Reflecting on the past, looking toward the future of Black Canadian Studies

In September of 2018, York University launched its Black Canadian Studies Certificate program, a move that reinforced the University’s dedication to Black studies in Canada and provided students with a more diverse curriculum.

Now in its second academic year, the certificate has welcomed 36 students as well as renowned Black diaspora academics, including current faculty member Professor Christina Sharpe and 2018-19 visiting scholar, Daniel McNeil.

Offered through the Department of Humanities in the Faculty of Liberal Arts & Professional Studies, the certificate brings together undergraduate students from various disciplines to broaden their thinking and understanding of Blackness.

Andrea Davis
Andrea Davis

Black Studies located within the humanities “gives students a wider map to think about black people; black people’s lives; experiences that are the most comprehensive,” said Professor Andrea Davis, chair of the Department of Humanities and coordinator of the Black Canadian Studies Certificate. “It gives them that interdisciplinary lens.”

For students like Arshad Desai, a third-year honours History major, the certificate program has exposed him and his peers to new and refreshing concepts. Desai said the program has introduced them to “the important work of Black academics they would likely not encounter in other courses.”

Arshad also credits the certificate’s unique learning opportunities for encouraging him to become a more engaged student. Last February, together with the certificate program and York University’s Harriet Tubman Institute, he coordinated the first-ever “Writing and Researching Blackness in the Academy” symposium,  a one-day event featuring a blend of art, literature and panel discussions on the academic work of undergraduate researchers.

This year, Arshad and another student in the certificate program, Aysha Campbell, have been invited to present their work in the certificate at the peer-reviewed international Humanities and Education Research Conference in Chicago, Ill.


Andrea Davis poses with students enrolled in the Black Canadian Studies Certificate

Presenting students with ways to actualize their knowledge through hands-on learning is a goal of the certificate program. For instance, the course Griots to Emcees: Examining Culture, Performance and Spoken Word, is taught by spoken word artist Wendy “Motion” Brathwaite. It gives students a chance to produce rap, poetry, and spoken word pieces as tools of resistance. This past fall, the course culminated with its annual year-end showcase in which students performed their lyrical creations to an enthused crowd of poetry fans.

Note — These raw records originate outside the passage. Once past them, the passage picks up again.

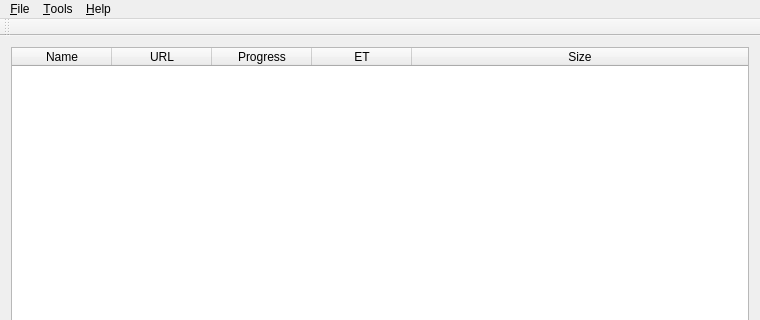
The window that src/gui/gui_files/main_gui.ui (ankurs/yad) describes before a commit, drawn with Qt 5; both pictures show x 0 to 760 and y 0 to 320 of the 760 by 519 pixel window.
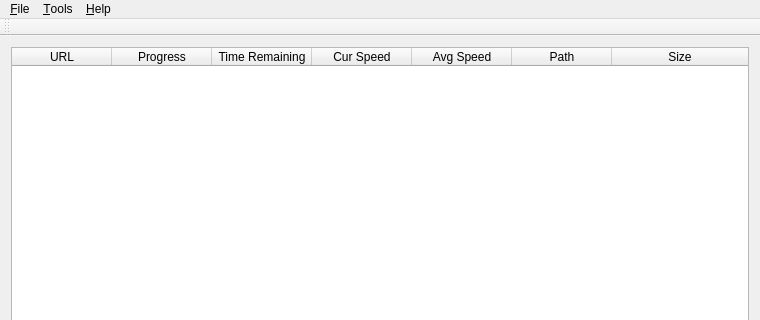
The same window after the commit.

What changed in the file:
```diff
--- a/src/gui/gui_files/main_gui.ui
+++ b/src/gui/gui_files/main_gui.ui
@@ -20,14 +20,6 @@
    <layout class="QVBoxLayout" name="verticalLayout">
     <item>
      <widget class="QTreeWidget" name="downloadWidget">
-      <column>
-       <property name="text">
-        <string>Name</string>
-       </property>
-       <property name="textAlignment">
-        <set>AlignHCenter|AlignVCenter|AlignCenter</set>
-       </property>
-      </column>
       <column>
        <property name="text">
         <string>URL</string>
@@ -46,7 +38,31 @@
       </column>
       <column>
        <property name="text">
-        <string>ET</string>
+        <string>Time Remaining</string>
+       </property>
+       <property name="textAlignment">
+        <set>AlignHCenter|AlignVCenter|AlignCenter</set>
+       </property>
+      </column>
+      <column>
+       <property name="text">
+        <string>Cur Speed</string>
+       </property>
+       <property name="textAlignment">
+        <set>AlignHCenter|AlignVCenter|AlignCenter</set>
+       </property>
+      </column>
+      <column>
+       <property name="text">
+        <string>Avg Speed</string>
+       </property>
+       <property name="textAlignment">
+        <set>AlignHCenter|AlignVCenter|AlignCenter</set>
+       </property>
+      </column>
+      <column>
+       <property name="text">
+        <string>Path</string>
        </property>
        <property name="textAlignment">
         <set>AlignHCenter|AlignVCenter|AlignCenter</set>
```
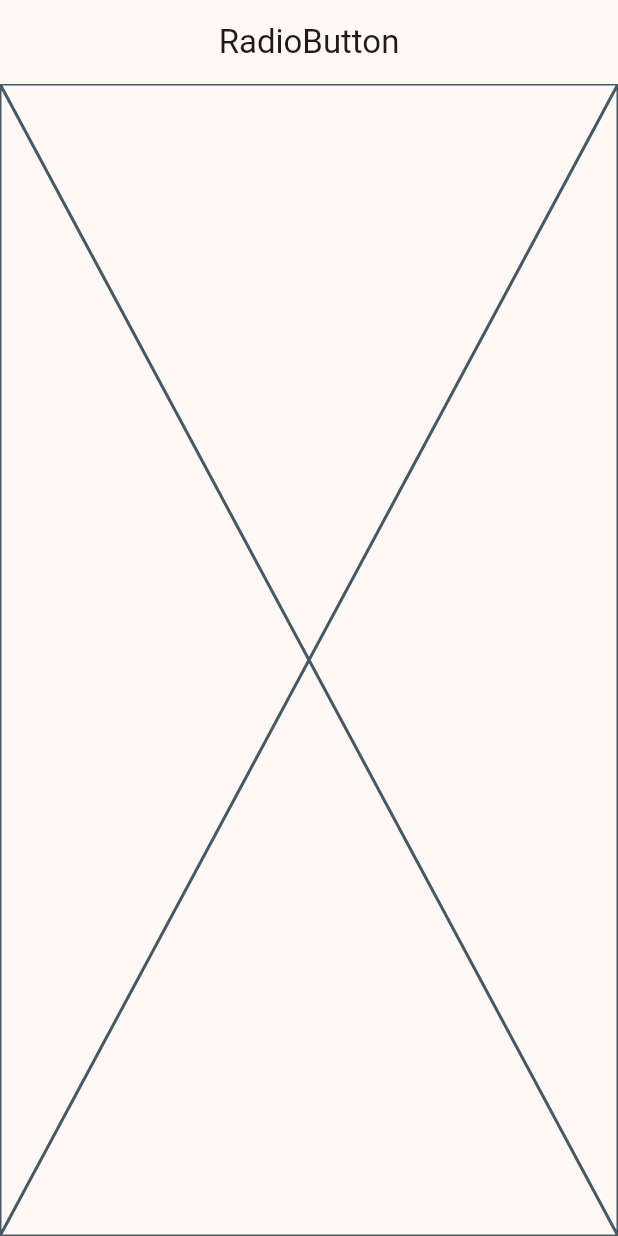
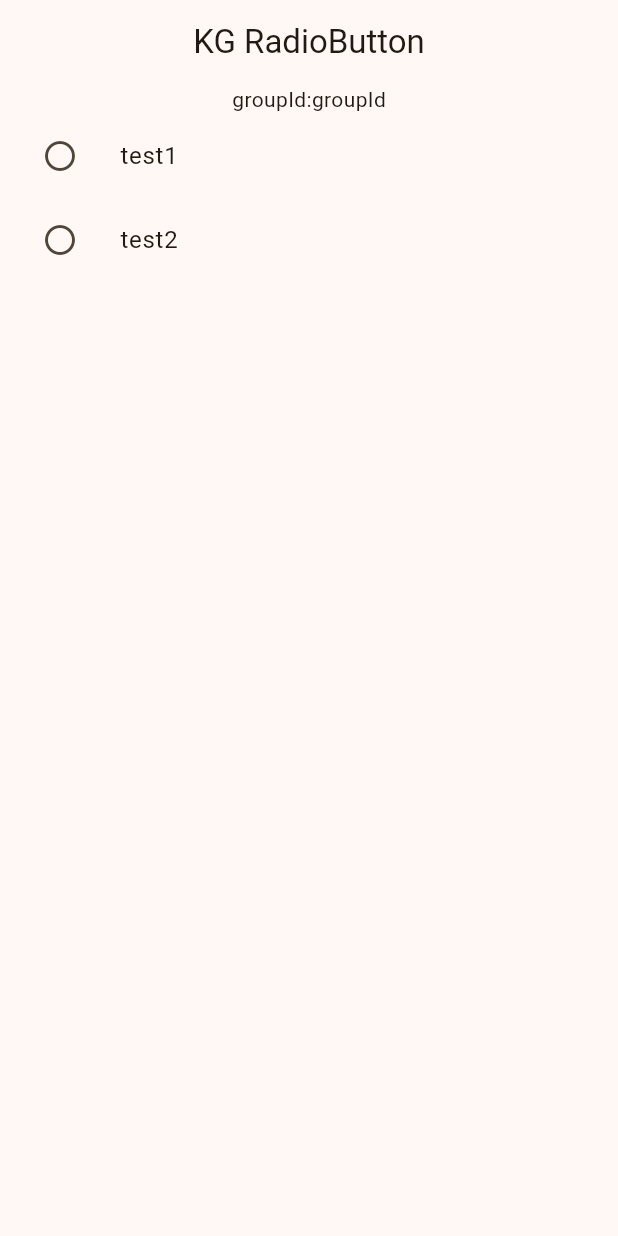
Before and after one commit to donguran/RadioButton, a Flutter app: the screen it shows after launch, on a phone screen of 412 x 824 dp. Run offline on Flutter 3.47's test engine with Material 3 defaults, Android fonts, the phone set to English and light mode, and no system bars.

Commit message:
basic structure - Group / Button / Provider

```diff
--- a/example/lib/main.dart
+++ b/example/lib/main.dart
@@ -1,4 +1,5 @@
 import 'package:flutter/material.dart';
+import 'package:radio_button/radio_button.dart';
 
 void main() {
   runApp(const TestWidget());
@@ -12,6 +13,8 @@ class TestWidget extends StatefulWidget {
 }
 
 class _TestWidgetState extends State<TestWidget> {
+  String groupId = "groupId";
+
   @override
   Widget build(BuildContext context) {
     return MaterialApp(
@@ -22,10 +25,27 @@ class _TestWidgetState extends State<TestWidget> {
       ),
       home: Scaffold(
         appBar: AppBar(
-          title: const Text("RadioButton"),
+          title: const Text("KG RadioButton"),
           centerTitle: true,
         ),
-        body: Placeholder(),
+        body: Column(
+          children: [
+            Text("groupId:$groupId"),
+            RadioGroup(
+              onChanged: (value) {
+                debugPrint("value.............:$value");
+                setState(() {
+                  groupId = value;
+                });
+              },
+              groupId: groupId,
+              children: [
+                RadioButton(value: "TEST1", mainTitle: Text("test1")),
+                RadioButton(value: "TEST2", mainTitle: Text("test2"))
+              ],
+            ),
+          ],
+        ),
       ),
     );
   }
--- a/lib/radio/radio_button_widget.dart
+++ b/lib/radio/radio_button_widget.dart
@@ -1,4 +1,5 @@
 import 'package:flutter/material.dart';
+import 'package:radio_button/radio/radio_group_widget.dart';
 
 class RadioButton<T> extends StatelessWidget {
   RadioButton({
@@ -7,30 +8,48 @@ class RadioButton<T> extends StatelessWidget {
     required this.value,
     required this.mainTitle,
     this.subTitle,
-  });
+    this.radioGroupId
+  }) {
+    debugPrint("RadioButton 생성");
+  }
 
   T? groupId;
   final T value;
   final Widget? mainTitle;
   final Widget? subTitle;
+  RadioGroupId? radioGroupId;
+
+  /// default icon:Icon(Icons.radio_button_on_outlined)
+  Icon? selectedIcon;
+
+  /// default icon:Icon(Icons.radio_button_off_outlined)
+  Icon? unselectedIcon;
 
   @override
   Widget build(BuildContext context) {
-    return StatefulBuilder(
-      key: key,
-      builder:(context, setState) => ListTile(
-        leading: Radio<T>(
-          onChanged: (value) {
-            setState(() {
-              groupId = value;
-            });
-          },
-          groupValue: groupId,
-          value: value,
-        ),
-        title: mainTitle,
-        subtitle: subTitle,
+    debugPrint("[RadioButton].. build..");
+    return ListTile(
+      splashColor: Colors.transparent,
+      leading: IconButton(
+        icon: radioGroupId != null
+            ? radioGroupId!.isEqual(value)
+              ? _selectedIconWidget()
+              : _unselectedIconWidget()
+            : _unselectedIconWidget(),
+        onPressed: () {
+          radioGroupId?.change(value);
+        },
       ),
+      title: mainTitle,
+      subtitle: subTitle,
     );
   }
+
+  Icon _selectedIconWidget() {
+    return selectedIcon ?? const Icon(Icons.radio_button_on_outlined);
+  }
+
+  Icon _unselectedIconWidget() {
+    return unselectedIcon ?? const Icon(Icons.radio_button_off_outlined);
+  }
 }
--- a/lib/radio/radio_group_widget.dart
+++ b/lib/radio/radio_group_widget.dart
@@ -2,36 +2,70 @@ import 'package:flutter/material.dart';
 import 'package:radio_button/radio/radio_button_widget.dart';
 
 class RadioGroup<T> extends StatefulWidget {
-  const RadioGroup({
+  RadioGroup({
     super.key,
     required this.groupId,
-    required this.children
-  });
+    required this.children,
+    this.onChanged
+  }) {
+    debugPrint("RadioGroup 생성");
+  }
 
   final T groupId;
   final List<Widget> children;
+  Function(dynamic value)? onChanged;
 
   @override
   State<RadioGroup> createState() => _RadioGroupState();
 }
 
 class _RadioGroupState extends State<RadioGroup> {
+  late RadioGroupId radioGroupId;
 
   @override
   void initState() {
     super.initState();
+    debugPrint("[RadioGroup].. initState..");
 
-    if (widget.children is List<RadioButton>) {
-      for (RadioButton item in (widget.children as List<RadioButton>)) {
-        item.groupId = widget.groupId;
-      }
-    }
+    radioGroupId = RadioGroupId._(
+      radioGroupId: widget.groupId,
+      onChanged: widget.onChanged
+    );
   }
 
   @override
   Widget build(BuildContext context) {
+    debugPrint("[RadioGroup].. build..");
+
+    for (var item in widget.children) {
+      if (item is RadioButton) {
+        item.groupId = widget.groupId;
+        item.radioGroupId = radioGroupId;
+      }
+    }
     return Column(
       children: widget.children,
     );
   }
 }
+
+class RadioGroupId<T> extends ChangeNotifier {
+  RadioGroupId._({
+    required this.radioGroupId,
+    this.onChanged
+  });
+
+  T radioGroupId;
+  Function(dynamic value)? onChanged;
+
+  void change(T value) {
+    radioGroupId = value;
+    if (onChanged != null) {
+      onChanged!(value);
+    }
+
+    notifyListeners();
+  }
+
+  bool isEqual(T value) => radioGroupId == value;
+}
```
Also changed, not shown: 1 other file.
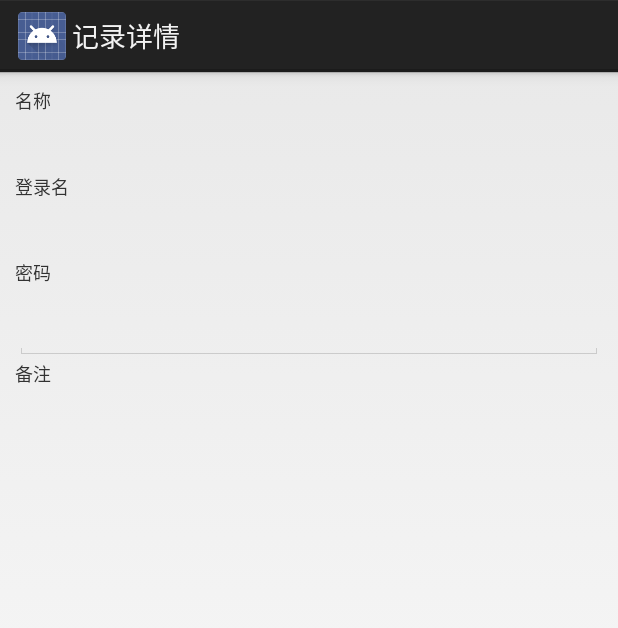
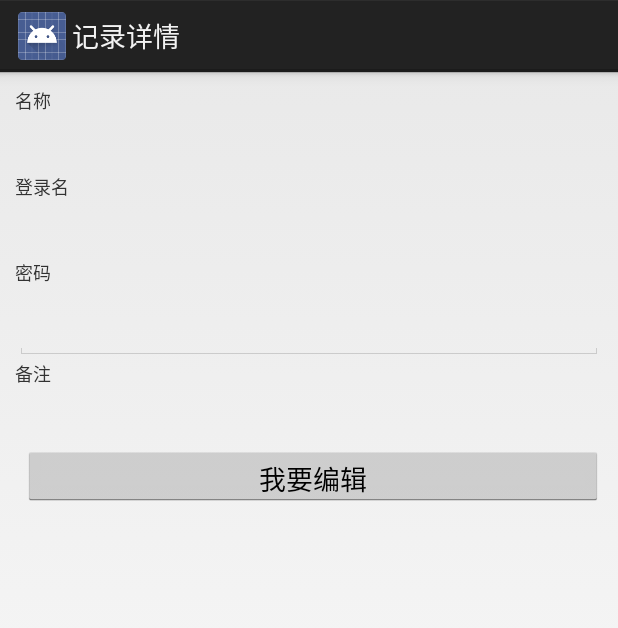
Before and after one commit to benyaiba/Mr.Keep, an Android app: the RecordDetailActivity screen opened directly, with no data from a screen before it, on a phone screen of 412 x 824 dp. Shown: the top 628 px of the screen. Run offline under Robolectric (Android 15) with nearby library versions, the phone set to English and light mode, and no system bars; 3 statements that could not run were skipped.

Commit message:
在详细页面增加“编辑”按钮 #25

```diff
--- a/app/src/main/java/net/yaiba/keep/MainActivity.java
+++ b/app/src/main/java/net/yaiba/keep/MainActivity.java
@@ -432,9 +432,6 @@ public class MainActivity extends Activity implements  AdapterView.OnItemClickLi
 	}
 
 
-
-
-
 	@SuppressWarnings("deprecation")
 	public void delete(){
 		if (RECORD_ID == 0) {
--- a/app/src/main/java/net/yaiba/keep/RecordDetailActivity.java
+++ b/app/src/main/java/net/yaiba/keep/RecordDetailActivity.java
@@ -41,6 +41,20 @@ public class RecordDetailActivity extends Activity {
 //			   }
 //			  });
 
+
+		Button bn_go_edit = (Button)findViewById(R.id.go_edit);
+		bn_go_edit.setOnClickListener(new OnClickListener(){
+			public void  onClick(View v)
+			{
+				//画面迁移到edit画面
+				Intent mainIntent = new Intent(RecordDetailActivity.this,RecordEditActivity.class);
+				mainIntent.putExtra("INT", RECORD_ID);
+				startActivity(mainIntent);
+				setResult(RESULT_OK, mainIntent);
+				finish();
+			}
+		});
+
 	}
 
 	@Override
--- a/app/src/main/res/layout/activity_record_detail.xml
+++ b/app/src/main/res/layout/activity_record_detail.xml
@@ -21,13 +21,13 @@
                 android:layout_height="wrap_content"
                 android:textSize="12sp"
                 android:text="@string/site_name" />
-
             <TextView
                 android:id="@+id/site_name"
                 android:layout_width="match_parent"
                 android:layout_height="wrap_content"
                 android:textSize="22sp"
-                android:paddingBottom="10dp" />
+                android:paddingBottom="10dp"
+                android:layout_weight="1" />
 
             <TextView
                 android:layout_width="match_parent"
@@ -72,6 +72,13 @@
                 android:textSize="22sp"
                 android:paddingBottom="10dp"/>
 
+            <Button
+                android:id="@+id/go_edit"
+                android:layout_width="match_parent"
+                android:layout_height="40dp"
+                android:layout_marginLeft="5dp"
+                android:text="我要编辑" />
+
         </LinearLayout>
     </ScrollView>
 </LinearLayout>
```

Eager to advance avenues for students, there are plans for a community placement program to be woven into the certificate. “This is an opportunity to help students take what they’re learning in those humanities courses and then apply them in practical ways outside the classroom so they can see their humanities training in action,” said Davis. The experiential education opportunity, which is currently under development, will have students placed in the office of elected officials to learn how they interface with Black communities.

The program is being piloted this Winter term with one of its first students undertaking a placement within the Toronto District School Board (TDSB). The student will work alongside York University Professor and TDSB Trustee for Scarborough Rouge-Park, Anu Sriskandarajah to learn policymaking and governance. “This is a unique opportunity for the student,” said Sriskandarajah. “The placement allows [Black Canadian Studies Certificate] students to see first-hand how decisions are made that directly impact thousands of [TDSB] students.”

The placement student will be exposed to the inner workings of TDSB, attend Board and committee meetings, and, ultimately, witness theoretical learnings unfold in a real-world context. Sriskandarajah hopes that this placement experience will have a long-lasting impact on the student: “One of the goals of the placement is to inspire students to one day to pursue publicly elected positions or other positions of leadership.”

With aspirations of the certificate one day becoming a minor or major, Davis hopes that the certificate program will strengthen York University’s standing as a leader in the field of Black studies. “We need to establish ourselves as a primary producer of knowledge and students in Black Canadian Studies.”